    • Also, I appreciate your sympathy. Yes, I have been in therapy and various treatment modalities for about 20 years. Things went south when our oldest son asked to join Scouts.
    • You're welcome. I sincerely hope neither my comments nor presence will inhibit the conversation. If so, I apologize. 
    • @ThenNow, I understand what you’re saying.  Something serious, sexually, happened to you as a youth member.     I was lucky.  My Pack, Troop and Post were led by good people, and my parents were involved.  I can only have sorrow for your experience.
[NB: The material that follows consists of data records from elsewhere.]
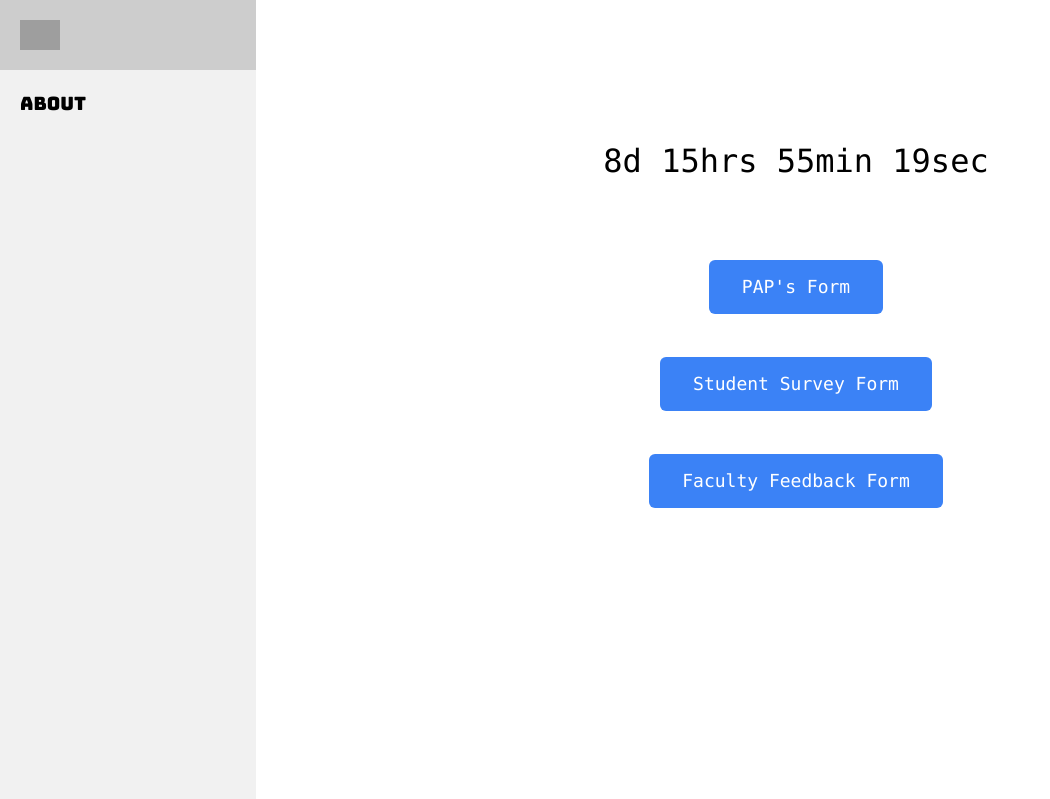
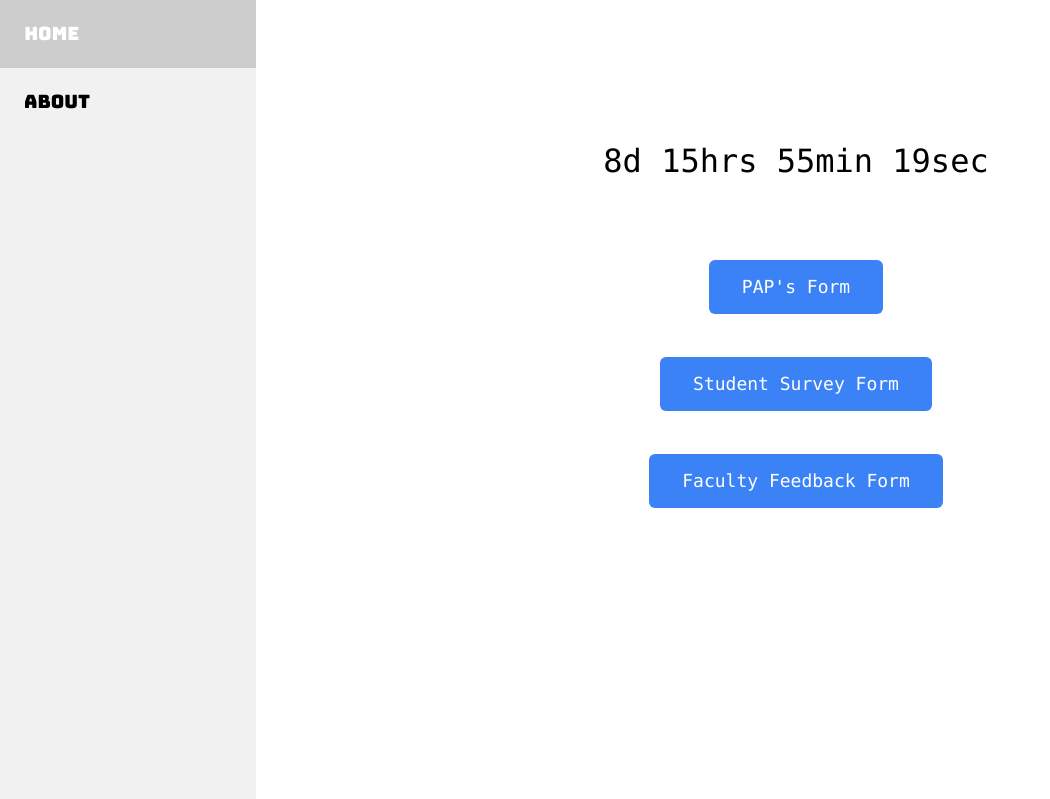
Before and after one commit to Otherwa/PHP_regis-Kel-, a PHP site: page /Php/View/Forms/forms.php in a window 1280 px wide. Shown: the top 799 px of the page, without its empty margins (0-1050 px from the left). Run offline with PHP 8.4, Linux system fonts and the light colour scheme; style sheets or scripts are compiled from the project's sources; grey boxes are pictures that could not be loaded.

Commit message:
Add files via upload

```diff
--- a/Css/style.css
+++ b/Css/style.css
@@ -1,5 +1,24 @@
  /* ======index css===== */
  /* selected text */
+
+ ::-webkit-scrollbar {
+     width: 10px;
+ }
+ /* Track */
+
+ ::-webkit-scrollbar-track {
+     box-shadow: inset 0 0 5px grey;
+ }
+ /* Handle */
+
+ ::-webkit-scrollbar-thumb {
+     background: #006eff;
+ }
+ /* Handle on hover */
+
+ ::-webkit-scrollbar-thumb:hover {
+     background: #005ad0;
+ }
 
  ::selection {
      color: rgb(255, 255, 255);
--- a/Php/View/Forms/forms.php
+++ b/Php/View/Forms/forms.php
@@ -55,11 +55,8 @@ if (isset($_POST['FFForm'])) {
 
 <body class="p-0 m-0">
     <ul class="sidenav">
-        <li><a class="font-mono" href="../../../index.html" target="_self"><img
-                    style="width:2.5rem;height:auto;text-align:center;display:initial"
-                    src="https://i.gifer.com/24S2.gif" alt="load">
-            </a></li>
-        <li><a class="font-mono" href="../../../about.html" target="_self">About</a></li>
+        <li><a class="font-mono" href="../../../index.html" target="_self">&nbsp;Home</a></li>
+        <li><a class="font-mono" href="../../../about.html" target="_self">&nbsp;About</a></li>
     </ul>
     <br />
     <div class="bg-[#ffffff] text-center m-2 content">
```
As for your personal pain, I pray you are or were in counseling to help it.  In my own life pains (wholly different from sexual abuse) my doc has helped me.    thank you for opening up. 
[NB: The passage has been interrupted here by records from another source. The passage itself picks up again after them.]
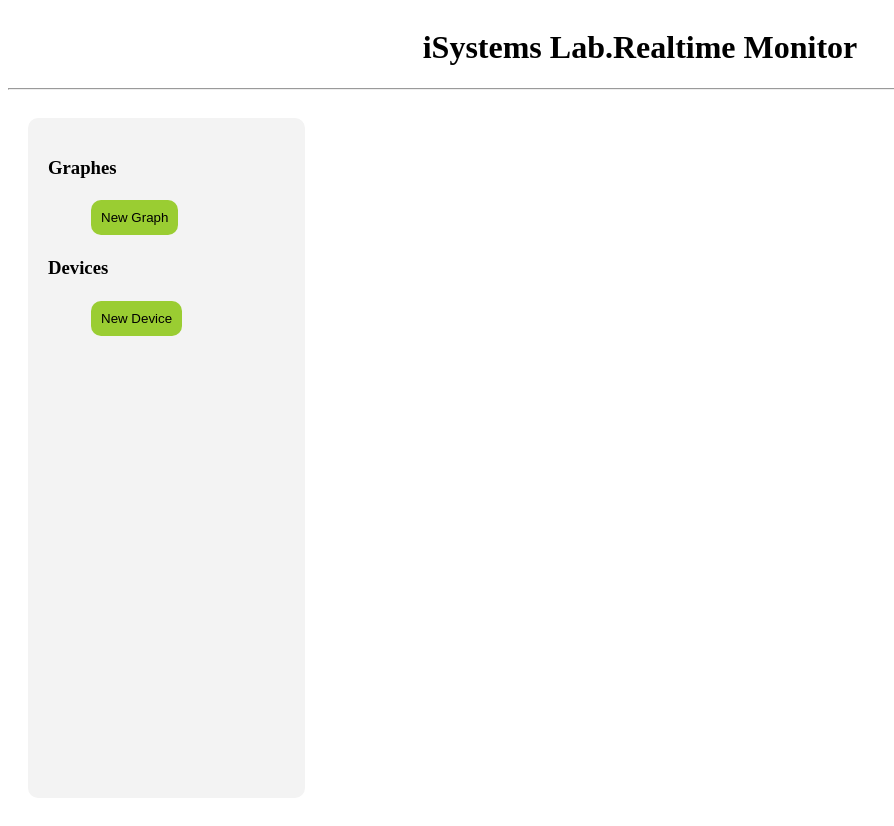
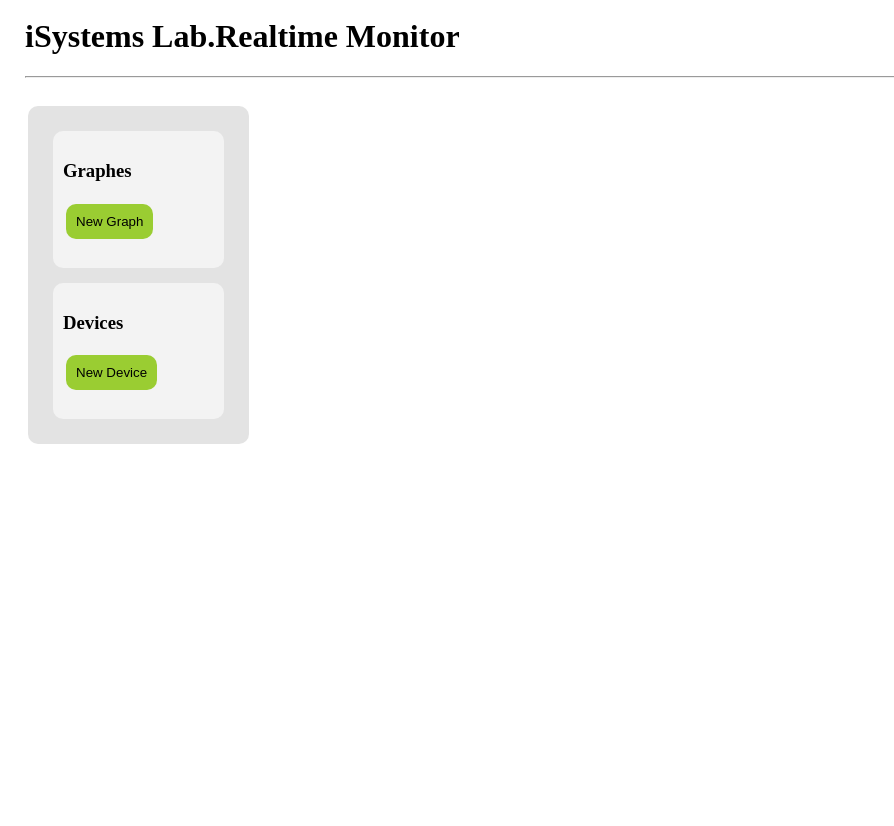
Before and after one commit to smallmeet/realtime-monitor, a Flask app: template realtime_monitor/templates/monitor.html in a window 1280 px wide. Shown: the whole page, without its empty margins (0-894 px from the left). After the commit the page ends 444 px from the top, so only its background shows below. Run offline with Flask 2, Linux system fonts and the light colour scheme; the template is opened without the code that fills it, so the values that code supplies are empty; parts of the project's set-up code (start-up, migrations or seed data) failed here and were passed over.

Commit message:
Modify master.css

```diff
--- a/realtime_monitor/static/css/master.css
+++ b/realtime_monitor/static/css/master.css
@@ -10,12 +10,24 @@
     flex-direction: column;
 }
 
+header {
+    padding-left: 17px;
+}
+
 header h1 {
-    text-align: center;
+    margin-top: 10px;
 }
 
 #dashboard {
-    flex: 4;
+    flex: 5;
+}
+
+span.graph-id {
+    color: grey;
+}
+
+span.device-id {
+    color: grey;
 }
 
 div[id^=p] {
@@ -25,10 +37,23 @@ div[id^=p] {
 
 #panel {
     flex: 1;
+    background-color: #e3e3e3;
+    padding: 10px;
+    margin: 20px;
+    border-radius: 10px;
+}
+
+#devices {
     background-color: #f3f3f3;
-    padding: 20px;
-    height: 80vh;
-    margin: 20px;
+    padding: 10px;
+    margin: 15px;
+    border-radius: 10px;
+}
+
+#graphs {
+    background-color: #f3f3f3;
+    padding: 10px;
+    margin: 15px;
     border-radius: 10px;
 }
 
@@ -69,4 +94,5 @@ button {
 
 ul, ol {
     list-style-type: none;
+    padding: 0;
 }
```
    • @ThenNow on behalf of scouter.com moderators welcome. @MattR @John-in-KC @RememberSchiff
    • I still question if admitting girls was a response to the LDS leaving.  The LDS had to be working on their alternate program for years and I expect informed the BSA of their decision well ahead of any public announcements.  Giving the timing, it seems like the BSA added girls as they knew they would be losing LDS membership.  Would be interesting to hear the details once they all come out.   Covid has devastated our Pack.  Our Troop shrank by 24% but our Pack will shrink by 80%+.  I expect we will recover some next fall when we can return to normal … but it will take 2 -  3 years to get back to our original membership, if at all possible.   That said, Covid & the lawsuits while massive impacts, may simply be pulling in the end date of the BSA.  If BSA was healthy going in, I'm sure it could survive both.  The real issue is that BSA has been in decline for decades. In my area, the groups that seem to be expanding have hired staff.  Travel sports have paid coaches.  After school programs have paid staff.  Non BSA overnight week long summer camps cost $800+ but have well compensated staff, cabins and nice equipment.  Their commonality …. no or limited time commitment from parents. Volunteer organizations that thrived in the 1900s are dying in the 2000s.  I wonder if this is a symptom of 2 income households.  Moms and dads both working and then are expected to both share in household activities after work.  Neither have time/energy to spend with volunteer organizations (like Boy Scouts, youth sports, etc.).  This isn't true 100%, but finding good volunteers is tough these days. I wonder if it was a model that worked well in the past but doesn't work well going forward and also explains the decline of the fraternal orders. Look at the rise in dual income households since 1960.  While BSA membership has other causes & effects, I expect this was a huge headwind.        
  • Who's Online (See full list)

  • Create New...